Welcome to a series of stories that basically make up my autobiography. It’s not entirely thorough, but I’ll do the best I can with the memories locked away inside my head. Could be therapeutic for me. Could be humorous for you. Either way, enjoy…
Previously on Life Story… My dad had quadruple bypass surgery during my senior year of high school. He pulled through okay, but it changed our lives forever.
It’s been two years since I’ve written one of these Life Story posts. Honestly, I’m not sure why. It’s not as if my life ended with high school. In fact, I would argue, that’s when my life really began.
I’ve made it no secret that I never cared much for high school. I didn’t hate it. But I definitely didn’t like it. I didn’t enjoy my four years at Patrick Henry. Moments, sure… but overall, not so much.
College… That was a very different story.
I was pretty indecisive about college for most of high school. In fact, I’m not sure I ever gave college much thought when I was growing up. I mean, I assumed I would go to college. It was the logical next step once I finished high school. But where?
I know there are a lot of kids… maybe even a lot of families… who have a good idea about where they want to go to college from a young age. I wasn’t a legacy or anything. Dad didn’t go to college. Mom went to the local community college, though I don’t remember if she finished her associates degree. So neither of my parents pushed me to go to “their” school.
Though, if I’d been smart from a financial point of view, I’d have gone the community college route for my first two years. But that’s not something I considered.
For a while, I think I considered Radford University to be my most logical choice. It was out of town, but only by about an hour. So it was still local. Sure, Virginia Tech was just as local, but for whatever reason, Tech was never on my radar. I really don’t know why.
Radford made sense, though. I knew it had a reputation as a party school. But that’s not why I was interested. If that comes as a shock to you, then you should probably go back and read all the previous Life Story posts. Because that’s just not the kind of person I was. And I didn’t intend to go to college just to become some kind of rebellious cliche.
And then I was introduced to Bluefield College. During the summer year after my junior year of high school, I participated in a mission trip with my youth group. We traveled down to far away Danville, Virginia to take part in Impact Virginia, which put together groups of students who worked on the houses of those in need. My group put on a new roof, retiled a kitchen floor, built an outdoor staircase… we did a lot.
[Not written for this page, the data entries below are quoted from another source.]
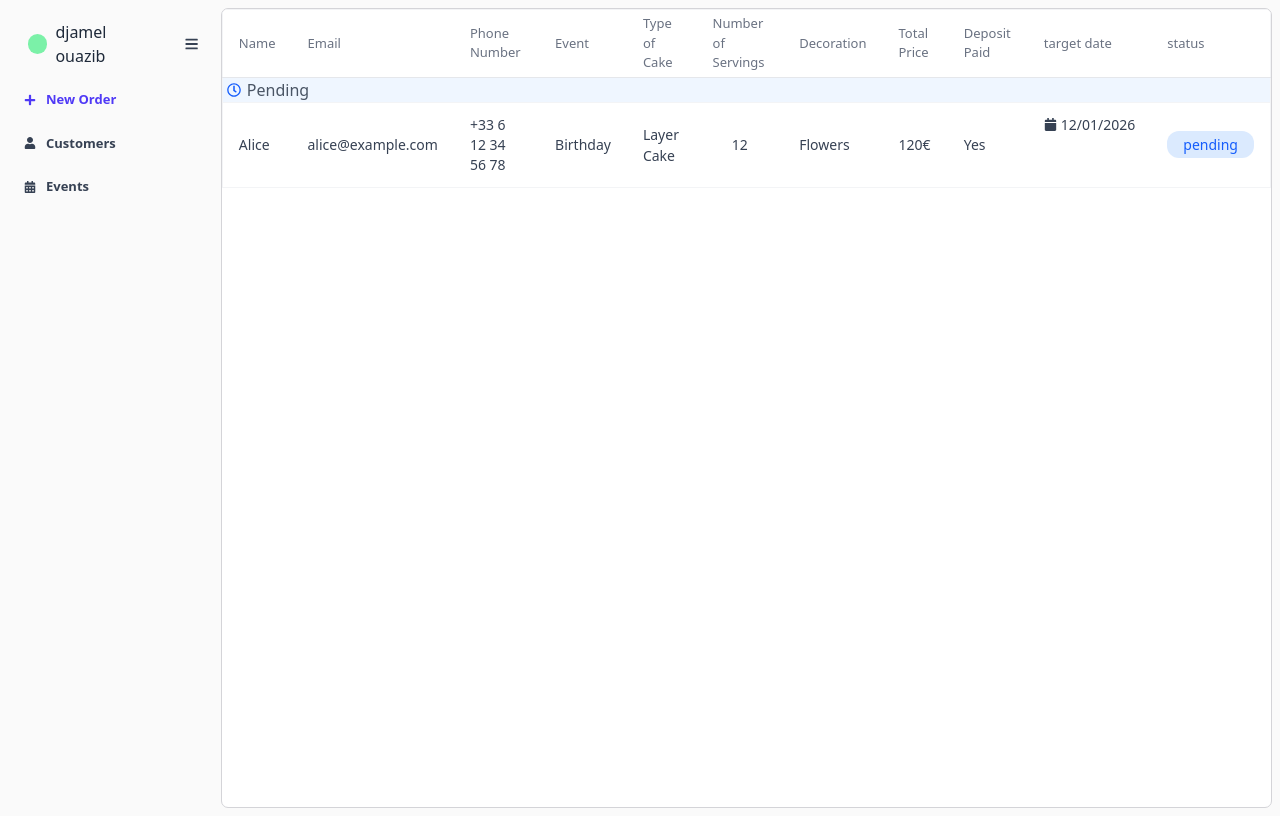
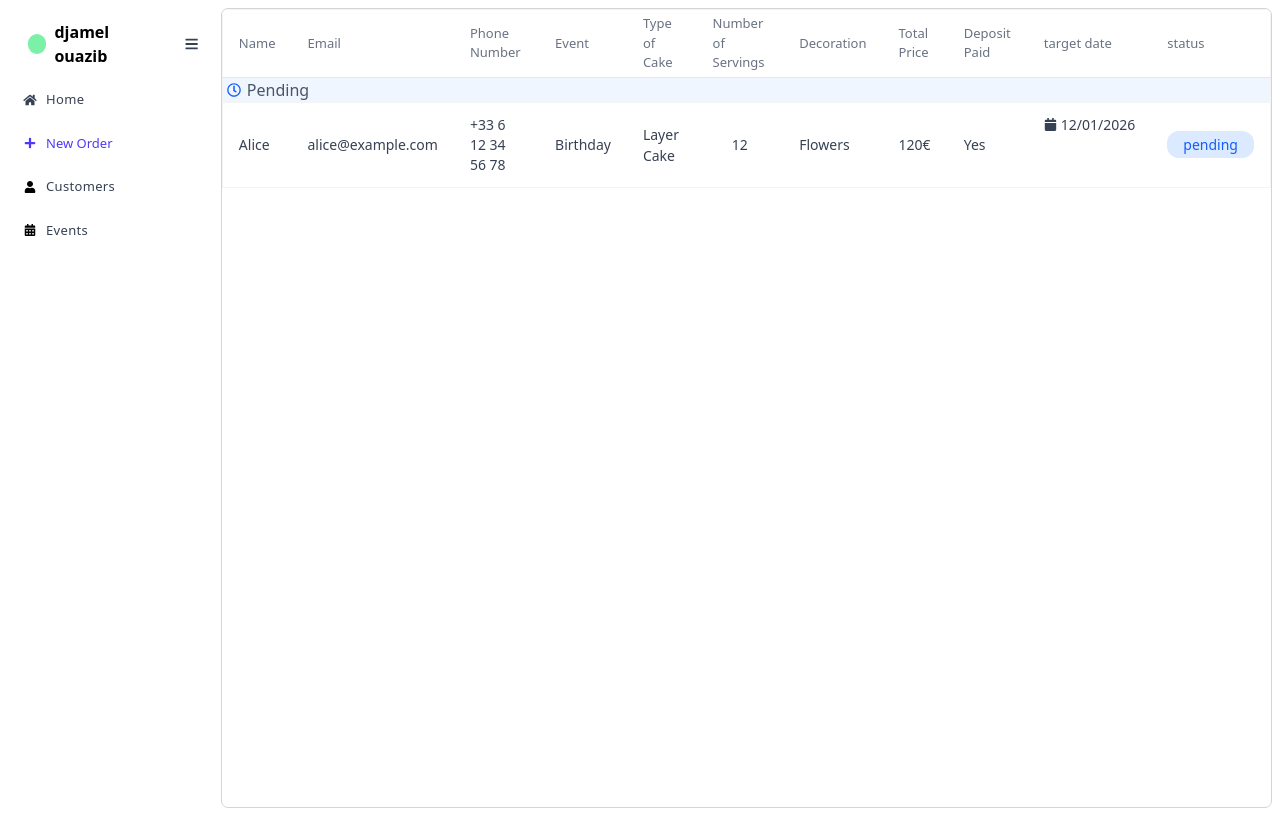
Before and after one commit to djamel-ouazib/EvenCake, a Next.js app: page /dashboard/customers in a window 1280 px wide. Built offline with nearby package versions, Linux system fonts and the light colour scheme.

Commit message:
add vercel Analytics

```diff
--- a/app/dashboard/customers/page.tsx
+++ b/app/dashboard/customers/page.tsx
@@ -7,7 +7,7 @@ export default function customers() {
             <motion.div
                 initial={{ opacity: 0, filter: 'blur(10px)' }}
                 animate={{ opacity: 1, filter: 'blur(0px)' }}
-                transition={{ duration: 0.4, ease: 'easeOut' }}
+                transition={{ duration: 0.3, ease: 'easeOut' }}
             >
                 <Table />
             </motion.div>
--- a/app/dashboard/layout.tsx
+++ b/app/dashboard/layout.tsx
@@ -6,7 +6,7 @@ import { useState } from 'react'
 export default function Layout({ children }: { children: React.ReactNode }) {
     const [show, setShow] = useState<boolean>(true)
     return (
-        <div className="flex bg-zinc-50 p-2">
+        <div className="flex  p-2">
             <motion.div
                 animate={{ width: show ? '16rem' : '3rem' }}
                 transition={{ duration: 0.2, ease: 'easeInOut' }}
--- a/app/globals.css
+++ b/app/globals.css
@@ -1 +1,15 @@
 @import 'tailwindcss';
+body {
+    font-family:
+        system-ui,
+        -apple-system,
+        BlinkMacSystemFont,
+        'Segoe UI',
+        Roboto,
+        Oxygen,
+        Ubuntu,
+        Cantarell,
+        'Open Sans',
+        'Helvetica Neue',
+        sans-serif;
+}
--- a/app/layout.tsx
+++ b/app/layout.tsx
@@ -1,5 +1,5 @@
 import './globals.css'
-
+import { Analytics } from '@vercel/analytics/next'
 export default function RootLayout({
     children,
 }: Readonly<{
@@ -7,7 +7,10 @@ export default function RootLayout({
 }>) {
     return (
         <html lang="en">
-            <body>{children}</body>
+            <body>
+                {children}
+                <Analytics />
+            </body>
         </html>
     )
 }
--- a/app/ui/dashboard/nav-links.tsx
+++ b/app/ui/dashboard/nav-links.tsx
@@ -1,8 +1,14 @@
 import Link from 'next/link'
 
-import { FaPlus, FaUser, FaCalendarAlt } from 'react-icons/fa'
+import { FaHome, FaPlus, FaUser, FaCalendarAlt } from 'react-icons/fa'
 
 const Links = [
+    {
+        name: 'Home',
+        href: '/dashboard',
+        icon: FaHome,
+        color: '364153 ',
+    },
     {
         name: 'New Order',
         href: '/dashboard/NewOrder',
@@ -13,13 +19,13 @@ const Links = [
         name: 'Customers',
         href: '/dashboard/customers',
         icon: FaUser,
-        color: '364153 ',
+        color: 'black ',
     },
     {
         name: 'Events',
         href: '/dashboard/events',
         icon: FaCalendarAlt,
-        color: '364153 ',
+        color: 'black ',
     },
 ]
 type Props = {
@@ -50,8 +56,8 @@ export default function NavLinks({ show }: Props) {
                                 <p
                                     className={`${
                                         link.href === '/dashboard/NewOrder'
-                                            ? 'hidden md:block text-indigo-600 text-[13px] font-semibold'
-                                            : 'text-gray-700 text-[13px] font-semibold'
+                                            ? 'hidden md:block text-indigo-600 text-[13px] '
+                                            : 'text-gray-700 text-[13px]  tracking-wide '
                                     }`}
                                 >
                                     {link.name}
--- a/app/ui/dashboard/sidenav.tsx
+++ b/app/ui/dashboard/sidenav.tsx
@@ -27,7 +27,7 @@ export default function Sidenav({ show, setShow }: Props) {
                 {show && (
                     <div className="flex gap-2 items-center flex-3 hover:bg-zinc-100 cursor-pointer py-1 px-3 rounded-[7px]">
                         <span className="w-5 h-[20px] rounded-[20px] bg-green-300"></span>
-                        <p className="text-gray-800">djamel ouazib</p>
+                        <p className="text-black font-bold">djamel ouazib</p>
                     </div>
                 )}
                 <FaBars
--- a/package.json
+++ b/package.json
@@ -9,6 +9,7 @@
     "lint": "eslint"
   },
   "dependencies": {
+    "@vercel/analytics": "^1.6.1",
     "motion": "^12.23.26",
     "next": "16.1.1",
     "react": "19.2.3",
```
Also changed, not shown: 1 other file (tests, documents, lock files or other folders).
Sidebar… This trip was where I first heard one of my favorite jokes. One of the other kids in my work group shared it in the van one very warm afternoon. “How do you fit an elephant into a Safeway shopping cart? You take the F out of Safe and Way…” If you figure out why it’s funny, let me know in the comments.
Anyway, I tell you about that mission trip because that’s where Bluefield College became a school that I was interested in. The youth minister in the church where I grew up was an alum of Bluefield. But I never really gave that much thought. It wasn’t until I met a current student of Bluefield that I became interested in the school.
One of the students on the worship team for Impact Virginia was a sophomore at Bluefield. And he had great things to say about the small college in Bluefield, Virginia.
Early in my senior year, my youth minister offered to take me to Bluefield so I could take the tour and really get to know the campus. It’s not a large campus, so it took all of an afternoon to really get to know the place.
But I really liked it. And it wasn’t long after that visit that I decided Bluefield was where I wanted to go to college.
Being a private college, I really had no clue how I would afford it. My parents weren’t wealthy, so there wasn’t much to go around when it came to educational savings. But even if I’d gone to a state school, money would have still been an issue. To say I racked up some hefty student loans would be an understatement. But that’s life, right?